• _Provided data_
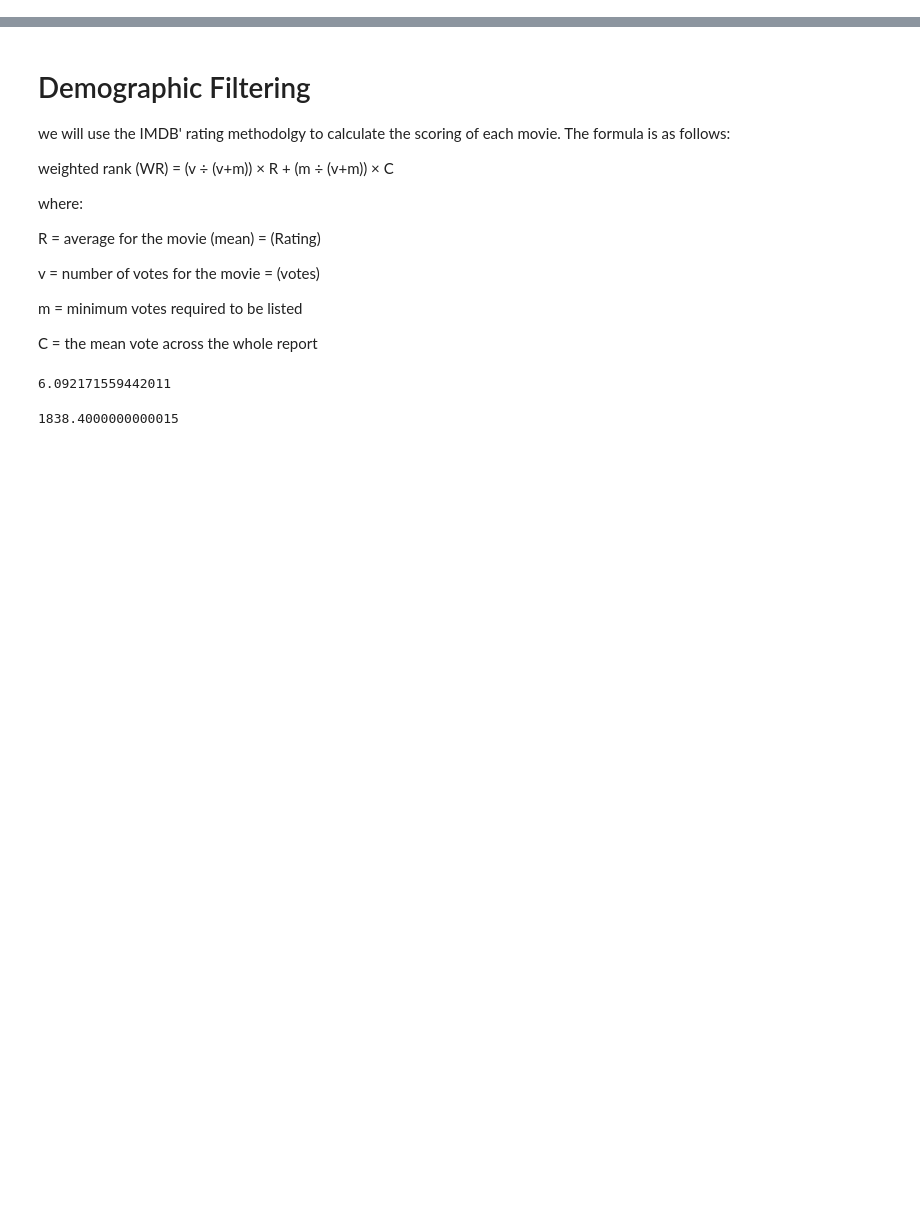
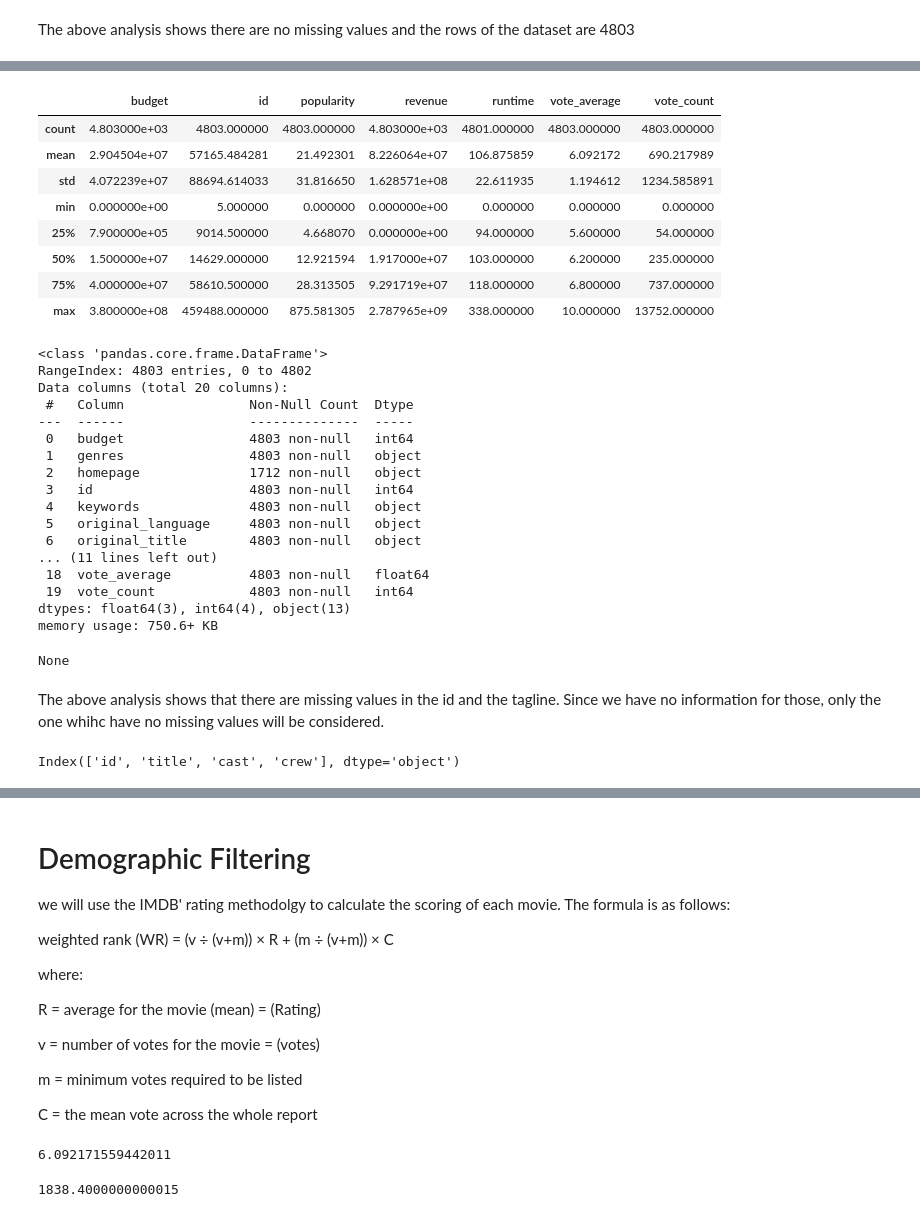
Before and after one commit to msaad1311/Movie-Recommendation-System, a Jupyter notebook: Recommender_System.ipynb, the cells around one changed output, grey strips where cells are left out. Saved outputs shown, nothing was run; the diff lists cells and outputs as text; code cells hidden in the pictures; blank space fills up the shorter version.

```diff
--- a/Recommender_System.ipynb
+++ b/Recommender_System.ipynb
@@ -41,0 +11,28 @@ movies.head()
+# %%
+def read_file(path,limiter=','):
+    df = pd.read_csv(path,delimiter=limiter)
+    return df
+
+def get_list(data):
+    if isinstance(data, list):
+        names = [col['name'] for col in data]
+        #Check if more than 3 elements exist. If yes, return only first three. If no, return entire list.
+        if len(names) > 3:
+            names = names[:3]
+        return names
+
+    #Return empty list in case of missing/malformed data
+    return []
+
+def get_director(data):
+    for d in data:
+        if d['job']=='Director':
+            return d['name']
+    return np.nan
+
+def clean_data(data):
+    if isinstance(data,list):
+        return data[:3]
+
+def combination(x):
+    return ' '.join(x['Cast']) + ' ' + x['Director'] + ' ' + ' '.join(x['Genres'])+' '+' '.join(x['overview']+' '.join(x['original_title']))
@@ -41,0 +72,8 @@ movies.head()
+# %% [markdown]
+The above analysis shows there are no missing values and the rows of the dataset are 4803
+# %%
+movies = read_file('/Users/saad/Desktop/Projects/Movie Recommendation System/Dataset/Hollywood Movies/tmdb_5000_movies.csv')
+display(movies.head())
+display(movies.describe())
+display(movies.info())
+# %% [output]
@@ -41,0 +86,34 @@ movies.head()
+|  | budget | id | popularity | revenue | runtime | vote_average | vote_count |
+| count | 4.803000e+03 | 4803.000000 | 4803.000000 | 4.803000e+03 | 4801.000000 | 4803.000000 | 4803.000000 |
+| mean | 2.904504e+07 | 57165.484281 | 21.492301 | 8.226064e+07 | 106.875859 | 6.092172 | 690.217989 |
+| std | 4.072239e+07 | 88694.614033 | 31.816650 | 1.628571e+08 | 22.611935 | 1.194612 | 1234.585891 |
+| min | 0.000000e+00 | 5.000000 | 0.000000 | 0.000000e+00 | 0.000000 | 0.000000 | 0.000000 |
+| 25% | 7.900000e+05 | 9014.500000 | 4.668070 | 0.000000e+00 | 94.000000 | 5.600000 | 54.000000 |
+| 50% | 1.500000e+07 | 14629.000000 | 12.921594 | 1.917000e+07 | 103.000000 | 6.200000 | 235.000000 |
+| 75% | 4.000000e+07 | 58610.500000 | 28.313505 | 9.291719e+07 | 118.000000 | 6.800000 | 737.000000 |
+| max | 3.800000e+08 | 459488.000000 | 875.581305 | 2.787965e+09 | 338.000000 | 10.000000 | 13752.000000 |
+<class 'pandas.core.frame.DataFrame'>
+RangeIndex: 4803 entries, 0 to 4802
+Data columns (total 20 columns):
+ #   Column                Non-Null Count  Dtype
+---  ------                --------------  -----
+ 0   budget                4803 non-null   int64
+ 1   genres                4803 non-null   object
+ 2   homepage              1712 non-null   object
+ 3   id                    4803 non-null   int64
+ 4   keywords              4803 non-null   object
+ 5   original_language     4803 non-null   object
+ 6   original_title        4803 non-null   object
+... (11 lines left out)
+ 18  vote_average          4803 non-null   float64
+ 19  vote_count            4803 non-null   int64
+dtypes: float64(3), int64(4), object(13)
+memory usage: 750.6+ KB
+None
+# %% [markdown]
+The above analysis shows that there are missing values in the id and the tagline. Since we have no information for those, only the one whihc have no missing values will be considered.
+# %%
+credits.rename(columns={"movie_id": "id"},inplace=True)
+credits.columns
+# %% [output]
+Index(['id', 'title', 'cast', 'crew'], dtype='object')
```
Also changed, not shown: parts of 42 cells of this notebook, 29 other files.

• _Required work_
Retype the whole listing. Keep every word exact but include no pictures.

• _Solution_
Before and after one commit to msaad1311/Movie-Recommendation-System, a Jupyter notebook: Recommender_System.ipynb, the cells around one changed output, grey strips where cells are left out. Saved outputs shown, nothing was run; the diff lists cells and outputs as text; code cells hidden in the pictures; blank space fills up the shorter version.

```diff
--- a/Recommender_System.ipynb
+++ b/Recommender_System.ipynb
@@ -41,0 +11,28 @@ movies.head()
+# %%
+def read_file(path,limiter=','):
+    df = pd.read_csv(path,delimiter=limiter)
+    return df
+
+def get_list(data):
+    if isinstance(data, list):
+        names = [col['name'] for col in data]
+        #Check if more than 3 elements exist. If yes, return only first three. If no, return entire list.
+        if len(names) > 3:
+            names = names[:3]
+        return names
+
+    #Return empty list in case of missing/malformed data
+    return []
+
+def get_director(data):
+    for d in data:
+        if d['job']=='Director':
+            return d['name']
+    return np.nan
+
+def clean_data(data):
+    if isinstance(data,list):
+        return data[:3]
+
+def combination(x):
+    return ' '.join(x['Cast']) + ' ' + x['Director'] + ' ' + ' '.join(x['Genres'])+' '+' '.join(x['overview']+' '.join(x['original_title']))
@@ -41,0 +72,8 @@ movies.head()
+# %% [markdown]
+The above analysis shows there are no missing values and the rows of the dataset are 4803
+# %%
+movies = read_file('/Users/saad/Desktop/Projects/Movie Recommendation System/Dataset/Hollywood Movies/tmdb_5000_movies.csv')
+display(movies.head())
+display(movies.describe())
+display(movies.info())
+# %% [output]
@@ -41,0 +86,34 @@ movies.head()
+|  | budget | id | popularity | revenue | runtime | vote_average | vote_count |
+| count | 4.803000e+03 | 4803.000000 | 4803.000000 | 4.803000e+03 | 4801.000000 | 4803.000000 | 4803.000000 |
+| mean | 2.904504e+07 | 57165.484281 | 21.492301 | 8.226064e+07 | 106.875859 | 6.092172 | 690.217989 |
+| std | 4.072239e+07 | 88694.614033 | 31.816650 | 1.628571e+08 | 22.611935 | 1.194612 | 1234.585891 |
+| min | 0.000000e+00 | 5.000000 | 0.000000 | 0.000000e+00 | 0.000000 | 0.000000 | 0.000000 |
+| 25% | 7.900000e+05 | 9014.500000 | 4.668070 | 0.000000e+00 | 94.000000 | 5.600000 | 54.000000 |
+| 50% | 1.500000e+07 | 14629.000000 | 12.921594 | 1.917000e+07 | 103.000000 | 6.200000 | 235.000000 |
+| 75% | 4.000000e+07 | 58610.500000 | 28.313505 | 9.291719e+07 | 118.000000 | 6.800000 | 737.000000 |
+| max | 3.800000e+08 | 459488.000000 | 875.581305 | 2.787965e+09 | 338.000000 | 10.000000 | 13752.000000 |
+<class 'pandas.core.frame.DataFrame'>
+RangeIndex: 4803 entries, 0 to 4802
+Data columns (total 20 columns):
+ #   Column                Non-Null Count  Dtype
+---  ------                --------------  -----
+ 0   budget                4803 non-null   int64
+ 1   genres                4803 non-null   object
+ 2   homepage              1712 non-null   object
+ 3   id                    4803 non-null   int64
+ 4   keywords              4803 non-null   object
+ 5   original_language     4803 non-null   object
+ 6   original_title        4803 non-null   object
+... (11 lines left out)
+ 18  vote_average          4803 non-null   float64
+ 19  vote_count            4803 non-null   int64
+dtypes: float64(3), int64(4), object(13)
+memory usage: 750.6+ KB
+None
+# %% [markdown]
+The above analysis shows that there are missing values in the id and the tagline. Since we have no information for those, only the one whihc have no missing values will be considered.
+# %%
+credits.rename(columns={"movie_id": "id"},inplace=True)
+credits.columns
+# %% [output]
+Index(['id', 'title', 'cast', 'crew'], dtype='object')
```
Also changed, not shown: parts of 42 cells of this notebook, 29 other files.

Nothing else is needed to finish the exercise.